*** Record set ***

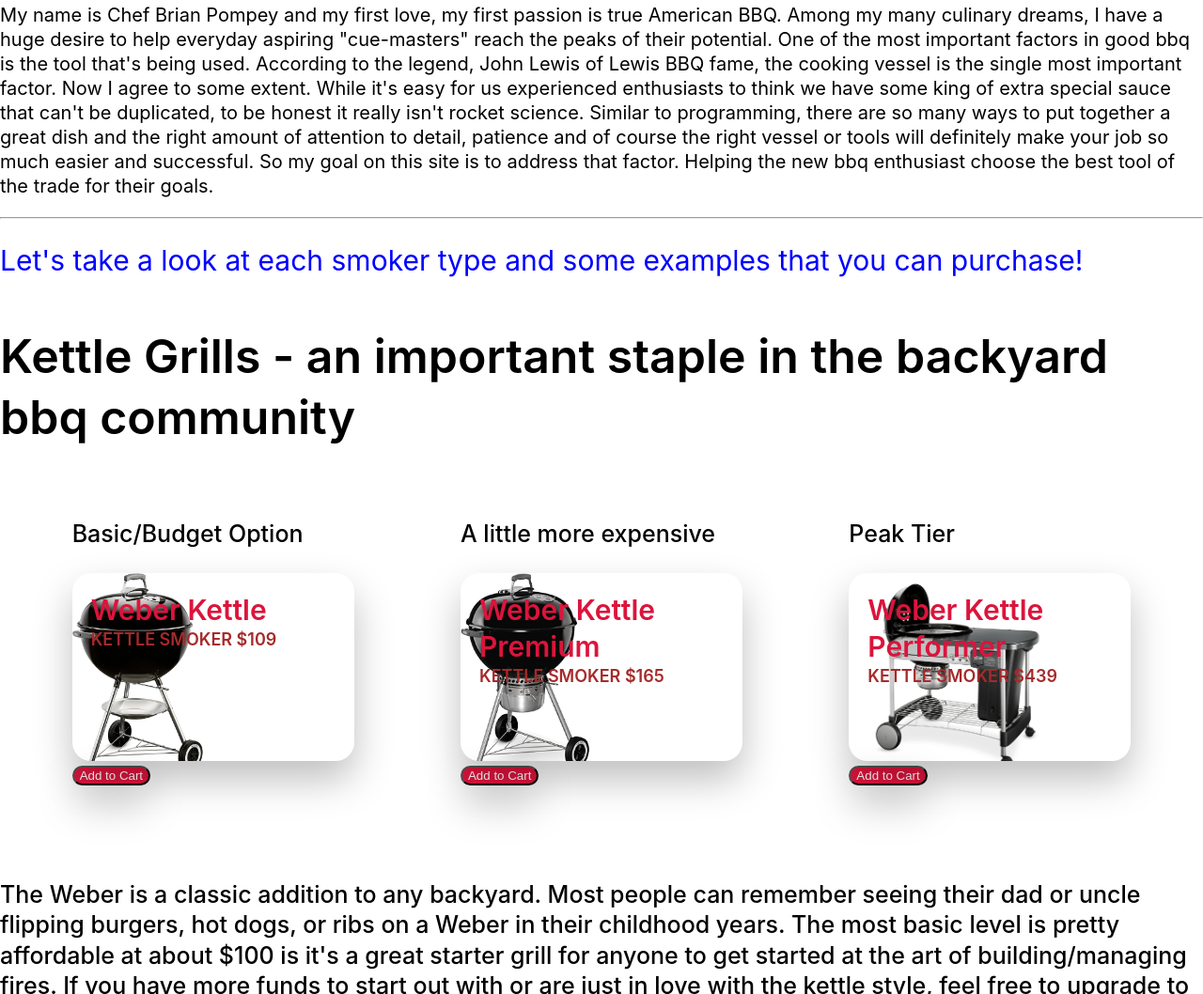
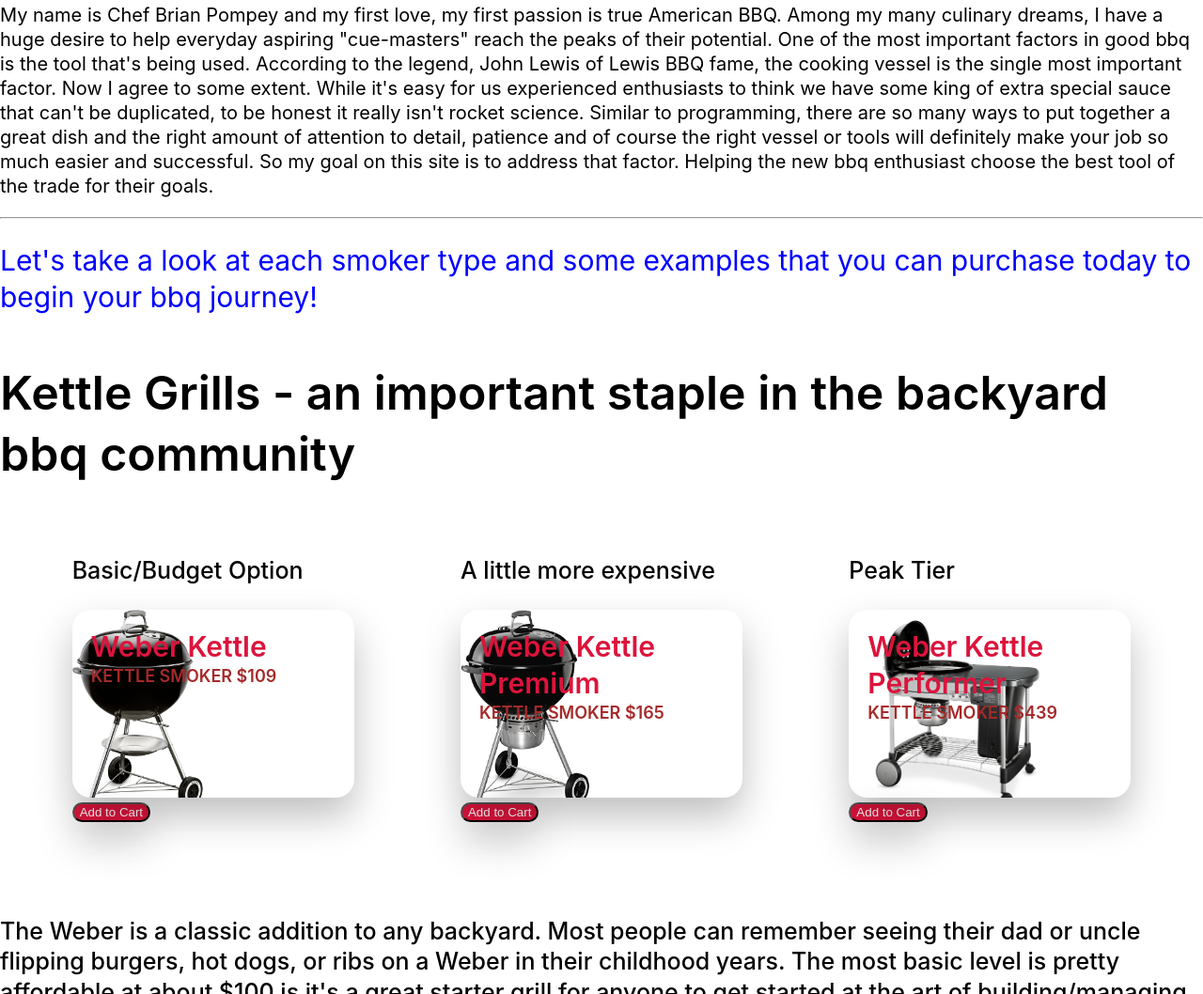
Before and after one commit to brianpompey/smokeshow, a Gatsby site: page / in a window 1280 px wide. Shown: the part 1058-2116 px from the top of the page at 94% size. Built offline with nearby package versions, Linux system fonts and the light colour scheme; Gatsby itself is replaced by a stand-in of ours.

Commit message:
general descriptoin

```diff
--- a/src/pages/index.js
+++ b/src/pages/index.js
@@ -57,7 +57,7 @@
     <hr />
 
     <div className="smokers">
-      <h2>Let's take a look at each smoker type and some examples that you can purchase!</h2>
+      <h2>Let's take a look at each smoker type and some examples that you can purchase today to begin your bbq journey!</h2>
       <div className="smokers-kettle">
         <h3>Kettle Grills -  an important staple in the backyard bbq community</h3>
 
```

***

**Exercise instructions:** What's needed is every record restated exactly, pictures excluded.

**Solution for this exercise:**
Before and after one commit to brianpompey/smokeshow, a Gatsby site: page / in a window 1280 px wide. Shown: the part 1058-2116 px from the top of the page at 94% size. Built offline with nearby package versions, Linux system fonts and the light colour scheme; Gatsby itself is replaced by a stand-in of ours.

Commit message:
general descriptoin

```diff
--- a/src/pages/index.js
+++ b/src/pages/index.js
@@ -57,7 +57,7 @@
     <hr />
 
     <div className="smokers">
-      <h2>Let's take a look at each smoker type and some examples that you can purchase!</h2>
+      <h2>Let's take a look at each smoker type and some examples that you can purchase today to begin your bbq journey!</h2>
       <div className="smokers-kettle">
         <h3>Kettle Grills -  an important staple in the backyard bbq community</h3>
 
```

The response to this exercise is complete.